By Mark Chediak, Chris Martin, and Rachel Morison
The global plunge in electricity demand will drag on long after nations lift stay-at-home orders, leading to the biggest annual drop since the Great Depression and fundamentally reshaping power markets.
As economies struggle to recover, worldwide electricity consumption will decline 5% in 2020, the most in more than eight decades, according to the International Energy Agency. In the U.S. last week, government analysts projected the nation’s biggest drop on record. And in Europe, analysts say a full recovery could take years.
The prolonged slowdown will increase economic pressure on older, uneconomic power plants — especially those that burn coal — and help speed the transition toward cleaner and cheaper wind and solar. It will also contribute to the biggest annual decline in greenhouse gasses from energy ever recorded.
“This unprecedented drop in demand is foreshadowing the grid of the future,” said Steve Cicala, an economics professor at the University of Chicago.
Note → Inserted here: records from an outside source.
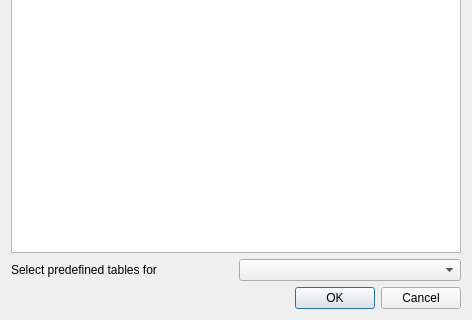
SwissTierrasColombia/Asistente-LADM-COL, file asistente_ladm_col/ui/dlg_load_layers.ui: the form before one commit; both pictures show x 0 to 472 and y 152 to 472 of the 472 by 472 pixel window.
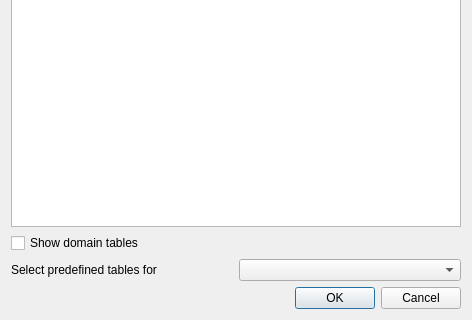
The form after the commit.

Commit message: Load layers dialog: Load available layers to dialog

```diff
--- a/asistente_ladm_col/ui/dlg_load_layers.ui
+++ b/asistente_ladm_col/ui/dlg_load_layers.ui
@@ -66,17 +66,17 @@
      </item>
     </widget>
    </item>
-   <item row="2" column="0">
+   <item row="5" column="0">
     <widget class="QLabel" name="label">
      <property name="text">
       <string>Select predefined tables for</string>
      </property>
     </widget>
    </item>
-   <item row="2" column="1">
+   <item row="5" column="1">
     <widget class="QComboBox" name="cbo_select_predefined_tables"/>
    </item>
-   <item row="3" column="0" colspan="2">
+   <item row="6" column="0" colspan="2">
     <widget class="QDialogButtonBox" name="buttonBox">
      <property name="orientation">
       <enum>Qt::Horizontal</enum>
@@ -86,6 +86,13 @@
      </property>
     </widget>
    </item>
+   <item row="4" column="0">
+    <widget class="QCheckBox" name="chk_show_domains">
+     <property name="text">
+      <string>Show domain tables</string>
+     </property>
+    </widget>
+   </item>
   </layout>
  </widget>
  <resources/>
```
The commit also changes 3 other files.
The world is “getting an early look at what high penetrations of renewables will do.”